Records contained in a dataset:
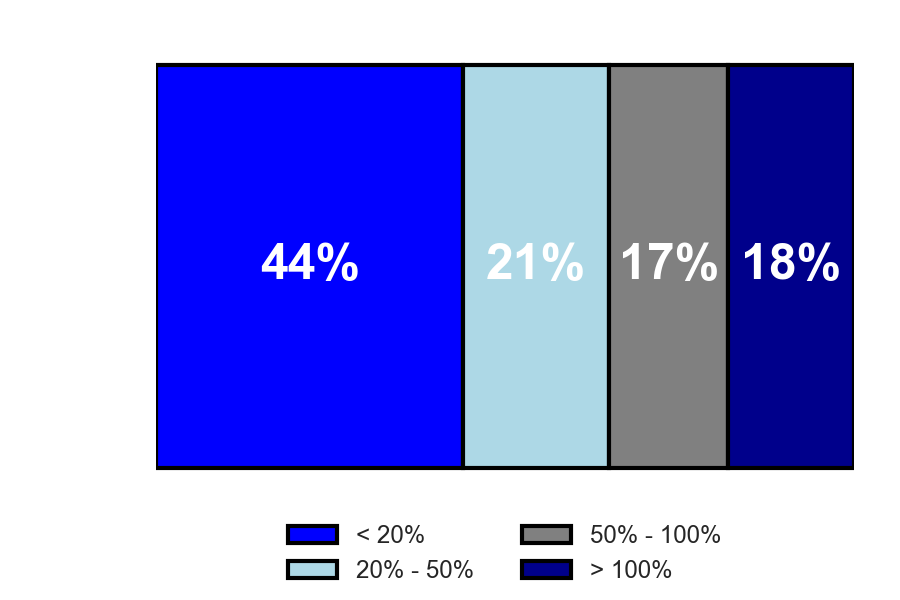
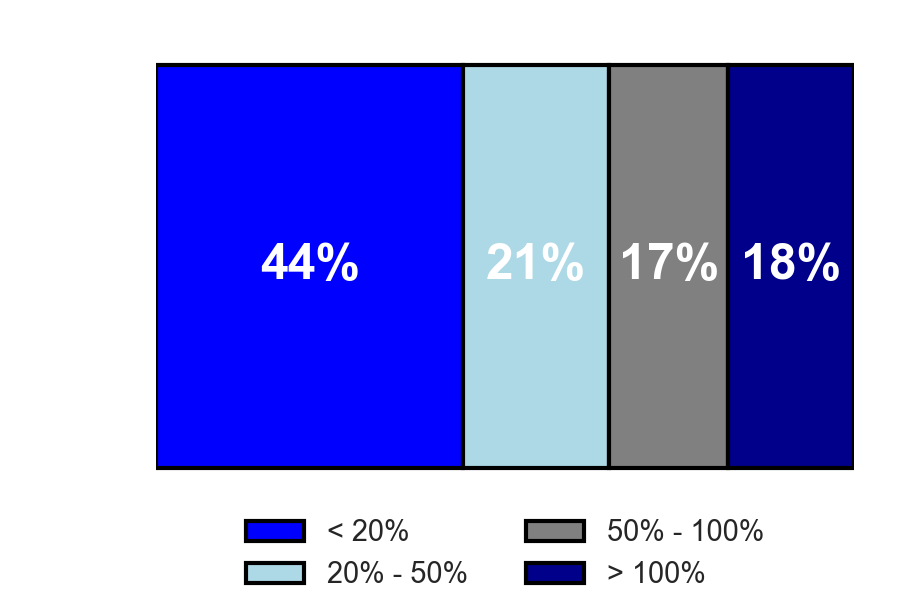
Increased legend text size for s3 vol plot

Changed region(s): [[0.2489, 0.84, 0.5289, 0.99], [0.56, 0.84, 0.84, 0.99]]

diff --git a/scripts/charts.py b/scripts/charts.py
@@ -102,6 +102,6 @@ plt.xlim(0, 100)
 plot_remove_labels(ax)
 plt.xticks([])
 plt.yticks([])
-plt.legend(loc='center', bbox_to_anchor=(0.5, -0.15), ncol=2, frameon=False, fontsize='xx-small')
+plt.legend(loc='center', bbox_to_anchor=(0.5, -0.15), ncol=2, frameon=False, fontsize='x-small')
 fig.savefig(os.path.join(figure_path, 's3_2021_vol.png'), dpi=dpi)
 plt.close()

WORK REQUEST:
Out of the entries, pull every line that mentions "ncol".

RESPONSE FOR THIS EXERCISE:
-plt.legend(loc='center', bbox_to_anchor=(0.5, -0.15), ncol=2, frameon=False, fontsize='xx-small')
+plt.legend(loc='center', bbox_to_anchor=(0.5, -0.15), ncol=2, frameon=False, fontsize='x-small')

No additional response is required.